Pivot Works in Rwanda and Sanivation in Kenya are looking at this problem in different ways; the services we have developed in Lusaka, Zambia produce soil fertiliser which can be sold.
Creating the environment for entrepreneurs
There is a complication, though. In many sectors, entrepreneurs are able to create successful products and services without the involvement of other organisations. But not so in the sanitation sector.
Our experience has shown that sanitation entrepreneurs are highly unlikely to develop scalable businesses if they don't receive endorsement and support from the public sector in their city - particularly because a business focusing on the bottom of the pyramid is operating on extremely narrow margins.
For example: dealing with waste, without access to citywide waste treatment facilities, would be pretty much crippling for a sanitation business. And assistance from the public sector, by giving access to unused assets such as vehicles to transport waste, can significantly reduce start-up costs for an entrepreneur.
Persuading cash-strapped utilities to provide this kind of support is not easy. But through patient relationship building, it can be done - and we've found that the buy-in of city utilities and municipal authorities is an absolutely essential part of making a sanitation business successful.
Public private partnerships in action: SWEEP
If all that sounds too complex to justify entrepreneurs getting excited about sanitation, let me wrap up on a positive note. In 2015, in Bangladesh, we launched a business called SWEEP, which provides septic tank emptying services for low-income customers in Dhaka.

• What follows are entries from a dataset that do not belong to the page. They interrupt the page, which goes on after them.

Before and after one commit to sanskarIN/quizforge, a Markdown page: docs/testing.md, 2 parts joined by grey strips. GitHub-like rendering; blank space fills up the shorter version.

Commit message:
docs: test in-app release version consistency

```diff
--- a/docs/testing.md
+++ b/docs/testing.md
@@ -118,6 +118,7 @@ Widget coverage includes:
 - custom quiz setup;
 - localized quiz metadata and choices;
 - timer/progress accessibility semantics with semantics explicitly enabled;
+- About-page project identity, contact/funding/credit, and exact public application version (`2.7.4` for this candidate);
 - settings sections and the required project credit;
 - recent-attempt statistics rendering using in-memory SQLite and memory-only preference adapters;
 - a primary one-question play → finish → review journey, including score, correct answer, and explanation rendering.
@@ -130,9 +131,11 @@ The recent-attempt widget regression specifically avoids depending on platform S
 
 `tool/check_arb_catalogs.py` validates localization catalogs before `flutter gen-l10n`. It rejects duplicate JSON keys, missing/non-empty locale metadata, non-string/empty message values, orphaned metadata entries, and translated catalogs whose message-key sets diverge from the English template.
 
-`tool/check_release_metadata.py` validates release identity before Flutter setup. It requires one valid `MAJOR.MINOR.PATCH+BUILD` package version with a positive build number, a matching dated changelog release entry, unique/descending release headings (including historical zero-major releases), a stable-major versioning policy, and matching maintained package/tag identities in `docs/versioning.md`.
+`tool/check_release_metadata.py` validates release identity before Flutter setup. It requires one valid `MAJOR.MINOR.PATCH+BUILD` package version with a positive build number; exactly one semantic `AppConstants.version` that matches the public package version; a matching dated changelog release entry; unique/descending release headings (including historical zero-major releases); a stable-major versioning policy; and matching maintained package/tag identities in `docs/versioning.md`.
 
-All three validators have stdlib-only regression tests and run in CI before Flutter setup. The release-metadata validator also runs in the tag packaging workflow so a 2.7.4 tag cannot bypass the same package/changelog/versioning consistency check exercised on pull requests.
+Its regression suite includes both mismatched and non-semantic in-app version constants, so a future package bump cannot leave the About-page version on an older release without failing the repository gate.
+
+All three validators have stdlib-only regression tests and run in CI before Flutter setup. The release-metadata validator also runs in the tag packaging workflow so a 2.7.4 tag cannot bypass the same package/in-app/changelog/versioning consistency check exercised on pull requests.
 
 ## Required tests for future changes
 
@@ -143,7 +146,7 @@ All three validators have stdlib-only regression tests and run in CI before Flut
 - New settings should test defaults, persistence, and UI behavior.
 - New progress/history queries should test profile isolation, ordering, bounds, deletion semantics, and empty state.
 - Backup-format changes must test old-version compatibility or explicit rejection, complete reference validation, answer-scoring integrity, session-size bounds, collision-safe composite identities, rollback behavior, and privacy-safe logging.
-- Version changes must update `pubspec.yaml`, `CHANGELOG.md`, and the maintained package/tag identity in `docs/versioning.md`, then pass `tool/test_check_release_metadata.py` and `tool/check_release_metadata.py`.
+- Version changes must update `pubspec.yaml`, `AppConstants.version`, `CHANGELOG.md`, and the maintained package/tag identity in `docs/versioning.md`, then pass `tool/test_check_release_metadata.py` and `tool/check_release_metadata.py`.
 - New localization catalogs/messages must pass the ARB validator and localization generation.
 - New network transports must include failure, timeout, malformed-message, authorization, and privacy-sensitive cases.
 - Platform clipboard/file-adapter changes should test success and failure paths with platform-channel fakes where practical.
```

At the heart of the business model was a simple lease contract with the Dhaka utility, DWASA, enabling SWEEP to use two vacuum tankers which DWASA was not using.
Some 20 months on, the business has served around 80,000 customers, is making money and we're looking to expand the model to Chittagong, Bangladesh's second city. The model is far from perfect, and there is a lot more that we can do to improve its effectiveness, but its a good start, and it shows how sanitation businesses can bring real social value to urban communities that were previously under-served.
Let's hope that come next year's World Toilet Day, we'll have more entrepreneurial successes to report.